### Data entries:
● ● ● ● ● ● ●

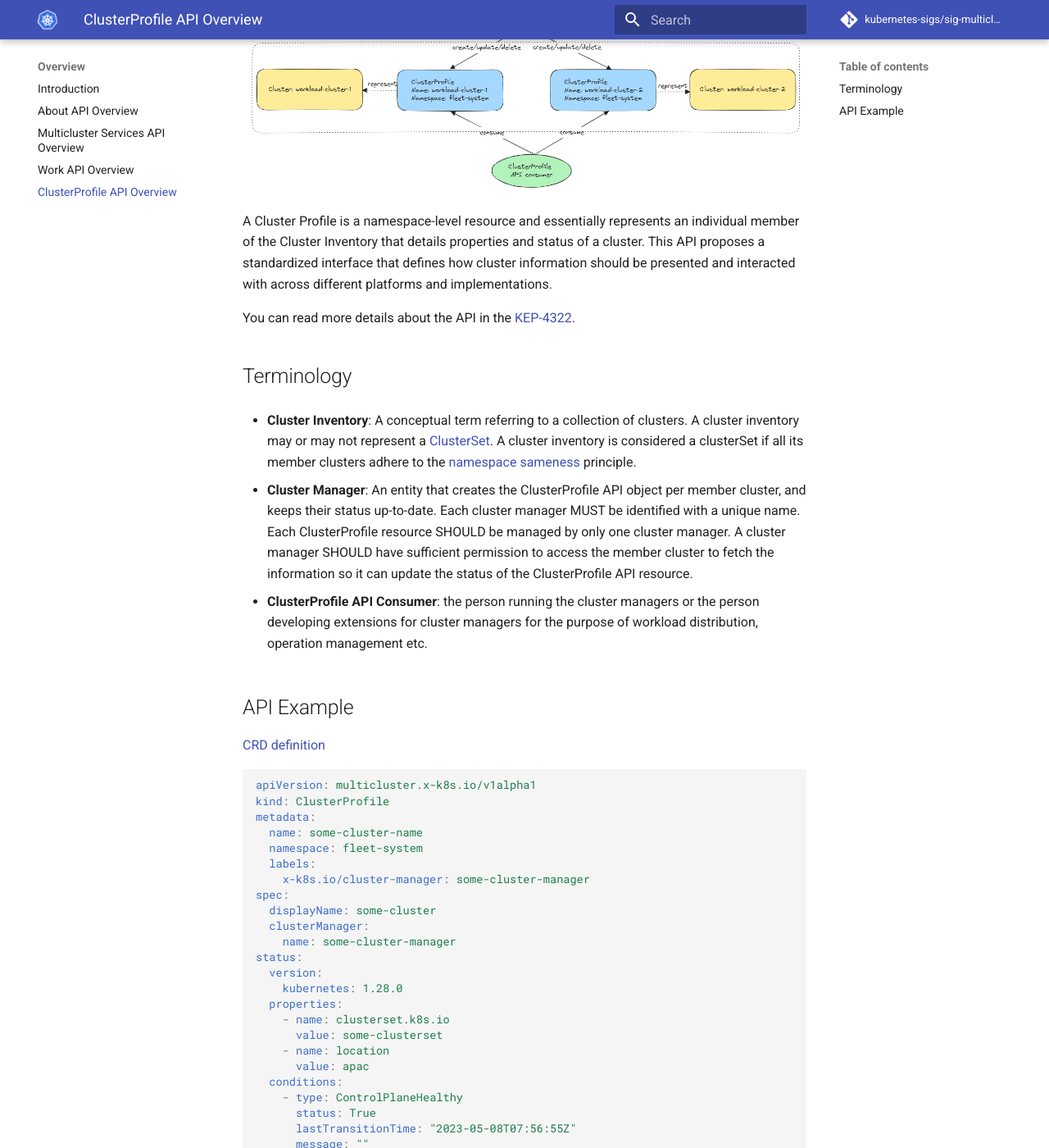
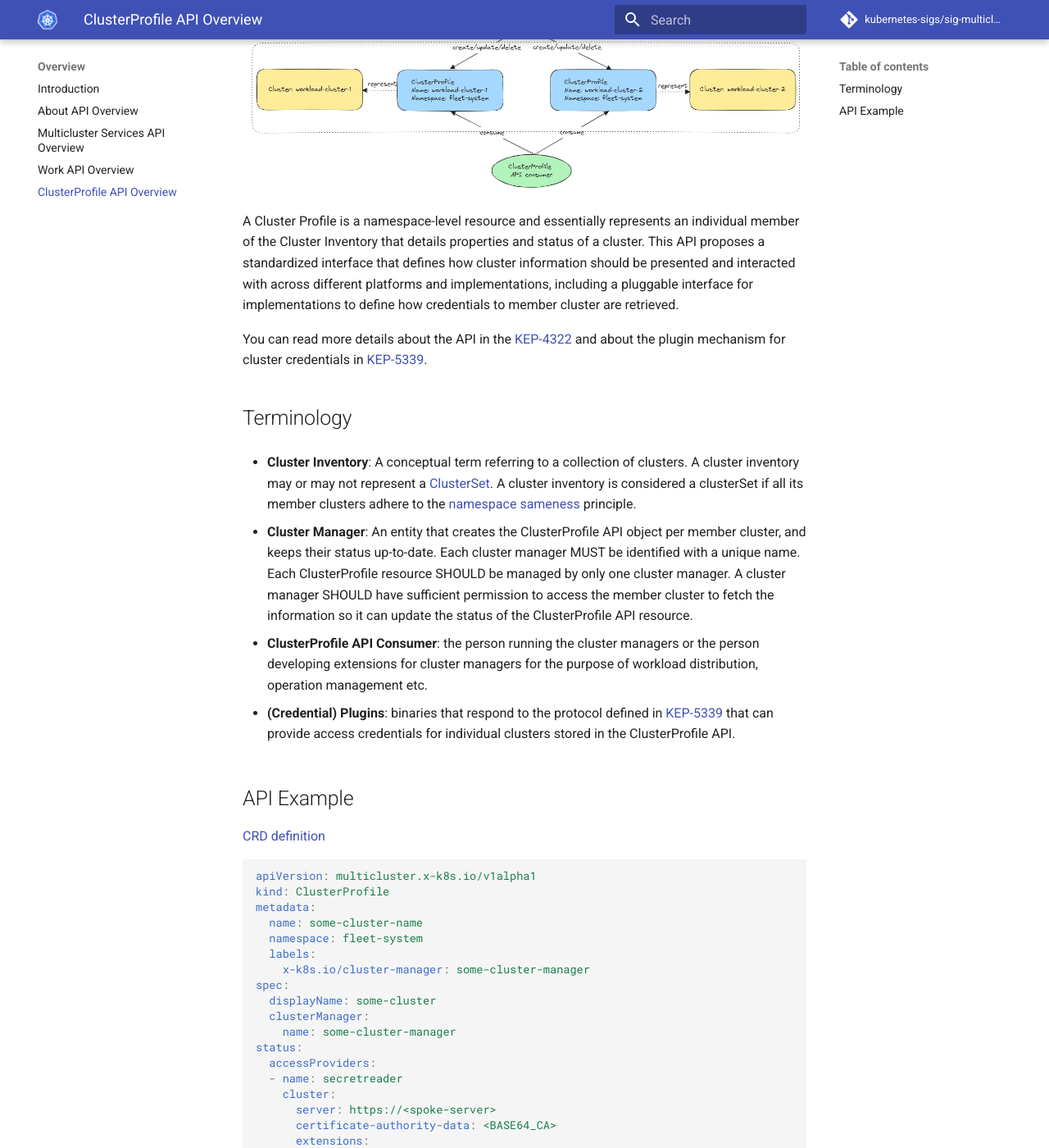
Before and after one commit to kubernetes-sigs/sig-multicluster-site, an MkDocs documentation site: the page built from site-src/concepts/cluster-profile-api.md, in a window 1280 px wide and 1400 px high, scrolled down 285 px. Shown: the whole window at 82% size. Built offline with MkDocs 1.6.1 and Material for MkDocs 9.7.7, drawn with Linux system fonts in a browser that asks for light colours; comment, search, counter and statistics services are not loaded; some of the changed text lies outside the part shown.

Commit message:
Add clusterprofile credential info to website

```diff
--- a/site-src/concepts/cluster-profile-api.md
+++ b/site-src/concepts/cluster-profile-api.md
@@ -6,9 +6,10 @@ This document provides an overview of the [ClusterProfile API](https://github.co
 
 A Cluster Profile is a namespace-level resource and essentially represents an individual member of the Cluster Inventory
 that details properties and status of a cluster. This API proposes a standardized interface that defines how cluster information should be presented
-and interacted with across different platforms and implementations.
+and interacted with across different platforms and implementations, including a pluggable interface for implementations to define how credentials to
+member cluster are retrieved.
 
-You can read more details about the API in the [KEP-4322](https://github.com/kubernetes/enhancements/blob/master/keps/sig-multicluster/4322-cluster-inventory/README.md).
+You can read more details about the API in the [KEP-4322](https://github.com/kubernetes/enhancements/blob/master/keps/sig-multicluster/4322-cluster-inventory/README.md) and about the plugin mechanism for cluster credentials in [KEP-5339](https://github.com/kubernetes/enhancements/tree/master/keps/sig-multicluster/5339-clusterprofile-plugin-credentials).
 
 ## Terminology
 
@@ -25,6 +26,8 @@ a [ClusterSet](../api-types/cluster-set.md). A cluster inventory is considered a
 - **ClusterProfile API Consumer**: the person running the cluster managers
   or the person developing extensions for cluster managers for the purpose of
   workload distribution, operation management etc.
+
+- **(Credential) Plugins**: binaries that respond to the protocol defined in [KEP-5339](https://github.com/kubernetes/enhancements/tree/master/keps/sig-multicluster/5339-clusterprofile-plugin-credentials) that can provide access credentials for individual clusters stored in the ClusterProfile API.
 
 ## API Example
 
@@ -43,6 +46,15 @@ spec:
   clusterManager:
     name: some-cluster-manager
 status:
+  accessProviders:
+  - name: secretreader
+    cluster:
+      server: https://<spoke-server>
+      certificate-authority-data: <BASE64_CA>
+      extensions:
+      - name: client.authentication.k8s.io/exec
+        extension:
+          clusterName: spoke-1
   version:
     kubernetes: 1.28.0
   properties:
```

● ● ● ● ● ● ●

All preceding records should be duplicated verbatim, images excepted.

### Worked solution:
Before and after one commit to kubernetes-sigs/sig-multicluster-site, an MkDocs documentation site: the page built from site-src/concepts/cluster-profile-api.md, in a window 1280 px wide and 1400 px high, scrolled down 285 px. Shown: the whole window at 82% size. Built offline with MkDocs 1.6.1 and Material for MkDocs 9.7.7, drawn with Linux system fonts in a browser that asks for light colours; comment, search, counter and statistics services are not loaded; some of the changed text lies outside the part shown.

Commit message:
Add clusterprofile credential info to website

```diff
--- a/site-src/concepts/cluster-profile-api.md
+++ b/site-src/concepts/cluster-profile-api.md
@@ -6,9 +6,10 @@ This document provides an overview of the [ClusterProfile API](https://github.co
 
 A Cluster Profile is a namespace-level resource and essentially represents an individual member of the Cluster Inventory
 that details properties and status of a cluster. This API proposes a standardized interface that defines how cluster information should be presented
-and interacted with across different platforms and implementations.
+and interacted with across different platforms and implementations, including a pluggable interface for implementations to define how credentials to
+member cluster are retrieved.
 
-You can read more details about the API in the [KEP-4322](https://github.com/kubernetes/enhancements/blob/master/keps/sig-multicluster/4322-cluster-inventory/README.md).
+You can read more details about the API in the [KEP-4322](https://github.com/kubernetes/enhancements/blob/master/keps/sig-multicluster/4322-cluster-inventory/README.md) and about the plugin mechanism for cluster credentials in [KEP-5339](https://github.com/kubernetes/enhancements/tree/master/keps/sig-multicluster/5339-clusterprofile-plugin-credentials).
 
 ## Terminology
 
@@ -25,6 +26,8 @@ a [ClusterSet](../api-types/cluster-set.md). A cluster inventory is considered a
 - **ClusterProfile API Consumer**: the person running the cluster managers
   or the person developing extensions for cluster managers for the purpose of
   workload distribution, operation management etc.
+
+- **(Credential) Plugins**: binaries that respond to the protocol defined in [KEP-5339](https://github.com/kubernetes/enhancements/tree/master/keps/sig-multicluster/5339-clusterprofile-plugin-credentials) that can provide access credentials for individual clusters stored in the ClusterProfile API.
 
 ## API Example
 
@@ -43,6 +46,15 @@ spec:
   clusterManager:
     name: some-cluster-manager
 status:
+  accessProviders:
+  - name: secretreader
+    cluster:
+      server: https://<spoke-server>
+      certificate-authority-data: <BASE64_CA>
+      extensions:
+      - name: client.authentication.k8s.io/exec
+        extension:
+          clusterName: spoke-1
   version:
     kubernetes: 1.28.0
   properties:
```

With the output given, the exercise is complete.